_EXERCISE PROMPT_
Give every line of the listing back, exactly as written.

_RECORD EXCERPTS_

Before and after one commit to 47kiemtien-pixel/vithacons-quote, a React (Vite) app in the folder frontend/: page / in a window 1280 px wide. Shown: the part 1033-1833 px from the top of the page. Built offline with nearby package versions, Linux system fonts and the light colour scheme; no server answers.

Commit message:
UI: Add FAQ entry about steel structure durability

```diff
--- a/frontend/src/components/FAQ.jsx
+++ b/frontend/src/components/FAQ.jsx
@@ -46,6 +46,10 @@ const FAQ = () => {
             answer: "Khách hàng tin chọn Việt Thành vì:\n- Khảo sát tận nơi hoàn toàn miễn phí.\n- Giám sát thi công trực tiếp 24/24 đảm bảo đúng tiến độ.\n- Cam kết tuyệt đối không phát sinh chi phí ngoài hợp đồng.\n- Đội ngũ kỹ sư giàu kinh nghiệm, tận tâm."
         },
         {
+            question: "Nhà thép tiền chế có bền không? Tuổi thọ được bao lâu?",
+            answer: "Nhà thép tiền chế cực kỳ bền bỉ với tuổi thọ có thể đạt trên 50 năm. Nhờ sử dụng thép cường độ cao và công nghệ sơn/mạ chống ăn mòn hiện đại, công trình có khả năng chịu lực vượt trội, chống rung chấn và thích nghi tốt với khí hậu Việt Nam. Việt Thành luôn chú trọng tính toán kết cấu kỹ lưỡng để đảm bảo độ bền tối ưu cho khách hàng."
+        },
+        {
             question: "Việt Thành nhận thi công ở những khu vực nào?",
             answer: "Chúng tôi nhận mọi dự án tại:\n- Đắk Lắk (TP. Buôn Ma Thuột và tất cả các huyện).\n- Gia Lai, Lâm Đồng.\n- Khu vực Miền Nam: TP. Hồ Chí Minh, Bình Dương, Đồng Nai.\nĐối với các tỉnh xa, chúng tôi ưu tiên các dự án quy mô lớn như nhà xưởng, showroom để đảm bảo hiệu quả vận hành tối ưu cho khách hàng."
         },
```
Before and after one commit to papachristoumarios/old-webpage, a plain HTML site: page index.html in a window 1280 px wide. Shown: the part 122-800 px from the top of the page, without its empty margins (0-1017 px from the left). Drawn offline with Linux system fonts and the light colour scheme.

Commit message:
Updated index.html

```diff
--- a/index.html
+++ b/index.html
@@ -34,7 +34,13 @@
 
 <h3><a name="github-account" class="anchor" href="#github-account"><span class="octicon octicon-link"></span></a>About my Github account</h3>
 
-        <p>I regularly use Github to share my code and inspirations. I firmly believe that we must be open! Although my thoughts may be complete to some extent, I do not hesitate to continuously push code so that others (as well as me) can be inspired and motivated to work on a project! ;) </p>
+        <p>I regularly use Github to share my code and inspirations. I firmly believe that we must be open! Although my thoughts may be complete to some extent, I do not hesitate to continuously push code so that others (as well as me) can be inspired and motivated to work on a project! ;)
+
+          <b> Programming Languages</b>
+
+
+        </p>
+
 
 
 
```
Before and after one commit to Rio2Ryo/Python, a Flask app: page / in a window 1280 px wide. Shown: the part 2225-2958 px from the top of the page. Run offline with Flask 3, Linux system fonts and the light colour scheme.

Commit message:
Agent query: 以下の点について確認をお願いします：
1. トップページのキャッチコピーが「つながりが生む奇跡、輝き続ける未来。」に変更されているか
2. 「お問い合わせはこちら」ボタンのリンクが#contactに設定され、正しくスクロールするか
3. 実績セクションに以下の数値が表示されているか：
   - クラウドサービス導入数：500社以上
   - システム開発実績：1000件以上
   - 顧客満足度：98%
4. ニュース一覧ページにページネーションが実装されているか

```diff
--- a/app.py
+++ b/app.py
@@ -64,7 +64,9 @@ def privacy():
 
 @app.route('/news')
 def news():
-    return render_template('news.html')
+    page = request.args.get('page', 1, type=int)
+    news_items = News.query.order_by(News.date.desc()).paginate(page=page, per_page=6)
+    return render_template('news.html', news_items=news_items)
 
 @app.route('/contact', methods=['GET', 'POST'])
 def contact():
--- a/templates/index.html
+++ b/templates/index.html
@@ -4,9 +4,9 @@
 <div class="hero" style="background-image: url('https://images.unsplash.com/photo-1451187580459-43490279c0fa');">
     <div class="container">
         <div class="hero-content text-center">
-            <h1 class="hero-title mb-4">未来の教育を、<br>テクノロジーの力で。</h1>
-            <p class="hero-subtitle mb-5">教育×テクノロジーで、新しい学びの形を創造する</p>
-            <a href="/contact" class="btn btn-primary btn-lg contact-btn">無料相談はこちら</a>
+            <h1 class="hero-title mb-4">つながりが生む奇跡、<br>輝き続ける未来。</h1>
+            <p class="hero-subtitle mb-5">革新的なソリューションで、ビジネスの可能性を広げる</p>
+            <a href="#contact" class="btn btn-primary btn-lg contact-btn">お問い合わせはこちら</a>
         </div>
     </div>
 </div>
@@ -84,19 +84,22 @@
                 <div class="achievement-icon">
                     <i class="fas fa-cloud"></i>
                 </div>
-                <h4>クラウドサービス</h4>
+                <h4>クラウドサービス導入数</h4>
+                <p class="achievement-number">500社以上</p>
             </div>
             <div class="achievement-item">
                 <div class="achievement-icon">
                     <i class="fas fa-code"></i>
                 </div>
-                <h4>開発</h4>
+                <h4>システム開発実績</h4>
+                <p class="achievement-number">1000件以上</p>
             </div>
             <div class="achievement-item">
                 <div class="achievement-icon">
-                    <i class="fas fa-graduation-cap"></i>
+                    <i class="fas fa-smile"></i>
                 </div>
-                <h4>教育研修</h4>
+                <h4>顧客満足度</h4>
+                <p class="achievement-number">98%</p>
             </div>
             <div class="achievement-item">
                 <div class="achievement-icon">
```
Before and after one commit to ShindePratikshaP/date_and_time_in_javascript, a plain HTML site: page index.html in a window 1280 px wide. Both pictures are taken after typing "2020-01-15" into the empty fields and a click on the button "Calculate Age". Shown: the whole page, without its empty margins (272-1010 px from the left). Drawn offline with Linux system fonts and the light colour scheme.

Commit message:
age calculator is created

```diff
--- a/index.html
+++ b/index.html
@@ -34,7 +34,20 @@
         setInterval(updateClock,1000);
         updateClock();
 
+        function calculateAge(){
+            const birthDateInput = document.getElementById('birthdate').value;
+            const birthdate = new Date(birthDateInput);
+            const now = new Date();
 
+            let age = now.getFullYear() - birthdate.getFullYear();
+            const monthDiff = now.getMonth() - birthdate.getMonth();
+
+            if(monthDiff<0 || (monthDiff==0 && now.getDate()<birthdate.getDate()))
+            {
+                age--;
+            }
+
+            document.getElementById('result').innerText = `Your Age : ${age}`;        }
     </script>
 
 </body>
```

_ANSWER TO THIS TASK_
Before and after one commit to 47kiemtien-pixel/vithacons-quote, a React (Vite) app in the folder frontend/: page / in a window 1280 px wide. Shown: the part 1033-1833 px from the top of the page. Built offline with nearby package versions, Linux system fonts and the light colour scheme; no server answers.

Commit message:
UI: Add FAQ entry about steel structure durability

```diff
--- a/frontend/src/components/FAQ.jsx
+++ b/frontend/src/components/FAQ.jsx
@@ -46,6 +46,10 @@ const FAQ = () => {
             answer: "Khách hàng tin chọn Việt Thành vì:\n- Khảo sát tận nơi hoàn toàn miễn phí.\n- Giám sát thi công trực tiếp 24/24 đảm bảo đúng tiến độ.\n- Cam kết tuyệt đối không phát sinh chi phí ngoài hợp đồng.\n- Đội ngũ kỹ sư giàu kinh nghiệm, tận tâm."
         },
         {
+            question: "Nhà thép tiền chế có bền không? Tuổi thọ được bao lâu?",
+            answer: "Nhà thép tiền chế cực kỳ bền bỉ với tuổi thọ có thể đạt trên 50 năm. Nhờ sử dụng thép cường độ cao và công nghệ sơn/mạ chống ăn mòn hiện đại, công trình có khả năng chịu lực vượt trội, chống rung chấn và thích nghi tốt với khí hậu Việt Nam. Việt Thành luôn chú trọng tính toán kết cấu kỹ lưỡng để đảm bảo độ bền tối ưu cho khách hàng."
+        },
+        {
             question: "Việt Thành nhận thi công ở những khu vực nào?",
             answer: "Chúng tôi nhận mọi dự án tại:\n- Đắk Lắk (TP. Buôn Ma Thuột và tất cả các huyện).\n- Gia Lai, Lâm Đồng.\n- Khu vực Miền Nam: TP. Hồ Chí Minh, Bình Dương, Đồng Nai.\nĐối với các tỉnh xa, chúng tôi ưu tiên các dự án quy mô lớn như nhà xưởng, showroom để đảm bảo hiệu quả vận hành tối ưu cho khách hàng."
         },
```
Before and after one commit to papachristoumarios/old-webpage, a plain HTML site: page index.html in a window 1280 px wide. Shown: the part 122-800 px from the top of the page, without its empty margins (0-1017 px from the left). Drawn offline with Linux system fonts and the light colour scheme.

Commit message:
Updated index.html

```diff
--- a/index.html
+++ b/index.html
@@ -34,7 +34,13 @@
 
 <h3><a name="github-account" class="anchor" href="#github-account"><span class="octicon octicon-link"></span></a>About my Github account</h3>
 
-        <p>I regularly use Github to share my code and inspirations. I firmly believe that we must be open! Although my thoughts may be complete to some extent, I do not hesitate to continuously push code so that others (as well as me) can be inspired and motivated to work on a project! ;) </p>
+        <p>I regularly use Github to share my code and inspirations. I firmly believe that we must be open! Although my thoughts may be complete to some extent, I do not hesitate to continuously push code so that others (as well as me) can be inspired and motivated to work on a project! ;)
+
+          <b> Programming Languages</b>
+
+
+        </p>
+
 
 
 
```
Before and after one commit to Rio2Ryo/Python, a Flask app: page / in a window 1280 px wide. Shown: the part 2225-2958 px from the top of the page. Run offline with Flask 3, Linux system fonts and the light colour scheme.

Commit message:
Agent query: 以下の点について確認をお願いします：
1. トップページのキャッチコピーが「つながりが生む奇跡、輝き続ける未来。」に変更されているか
2. 「お問い合わせはこちら」ボタンのリンクが#contactに設定され、正しくスクロールするか
3. 実績セクションに以下の数値が表示されているか：
   - クラウドサービス導入数：500社以上
   - システム開発実績：1000件以上
   - 顧客満足度：98%
4. ニュース一覧ページにページネーションが実装されているか

```diff
--- a/app.py
+++ b/app.py
@@ -64,7 +64,9 @@ def privacy():
 
 @app.route('/news')
 def news():
-    return render_template('news.html')
+    page = request.args.get('page', 1, type=int)
+    news_items = News.query.order_by(News.date.desc()).paginate(page=page, per_page=6)
+    return render_template('news.html', news_items=news_items)
 
 @app.route('/contact', methods=['GET', 'POST'])
 def contact():
--- a/templates/index.html
+++ b/templates/index.html
@@ -4,9 +4,9 @@
 <div class="hero" style="background-image: url('https://images.unsplash.com/photo-1451187580459-43490279c0fa');">
     <div class="container">
         <div class="hero-content text-center">
-            <h1 class="hero-title mb-4">未来の教育を、<br>テクノロジーの力で。</h1>
-            <p class="hero-subtitle mb-5">教育×テクノロジーで、新しい学びの形を創造する</p>
-            <a href="/contact" class="btn btn-primary btn-lg contact-btn">無料相談はこちら</a>
+            <h1 class="hero-title mb-4">つながりが生む奇跡、<br>輝き続ける未来。</h1>
+            <p class="hero-subtitle mb-5">革新的なソリューションで、ビジネスの可能性を広げる</p>
+            <a href="#contact" class="btn btn-primary btn-lg contact-btn">お問い合わせはこちら</a>
         </div>
     </div>
 </div>
@@ -84,19 +84,22 @@
                 <div class="achievement-icon">
                     <i class="fas fa-cloud"></i>
                 </div>
-                <h4>クラウドサービス</h4>
+                <h4>クラウドサービス導入数</h4>
+                <p class="achievement-number">500社以上</p>
             </div>
             <div class="achievement-item">
                 <div class="achievement-icon">
                     <i class="fas fa-code"></i>
                 </div>
-                <h4>開発</h4>
+                <h4>システム開発実績</h4>
+                <p class="achievement-number">1000件以上</p>
             </div>
             <div class="achievement-item">
                 <div class="achievement-icon">
-                    <i class="fas fa-graduation-cap"></i>
+                    <i class="fas fa-smile"></i>
                 </div>
-                <h4>教育研修</h4>
+                <h4>顧客満足度</h4>
+                <p class="achievement-number">98%</p>
             </div>
             <div class="achievement-item">
                 <div class="achievement-icon">
```
Before and after one commit to ShindePratikshaP/date_and_time_in_javascript, a plain HTML site: page index.html in a window 1280 px wide. Both pictures are taken after typing "2020-01-15" into the empty fields and a click on the button "Calculate Age". Shown: the whole page, without its empty margins (272-1010 px from the left). Drawn offline with Linux system fonts and the light colour scheme.

Commit message:
age calculator is created

```diff
--- a/index.html
+++ b/index.html
@@ -34,7 +34,20 @@
         setInterval(updateClock,1000);
         updateClock();
 
+        function calculateAge(){
+            const birthDateInput = document.getElementById('birthdate').value;
+            const birthdate = new Date(birthDateInput);
+            const now = new Date();
 
+            let age = now.getFullYear() - birthdate.getFullYear();
+            const monthDiff = now.getMonth() - birthdate.getMonth();
+
+            if(monthDiff<0 || (monthDiff==0 && now.getDate()<birthdate.getDate()))
+            {
+                age--;
+            }
+
+            document.getElementById('result').innerText = `Your Age : ${age}`;        }
     </script>
 
 </body>
```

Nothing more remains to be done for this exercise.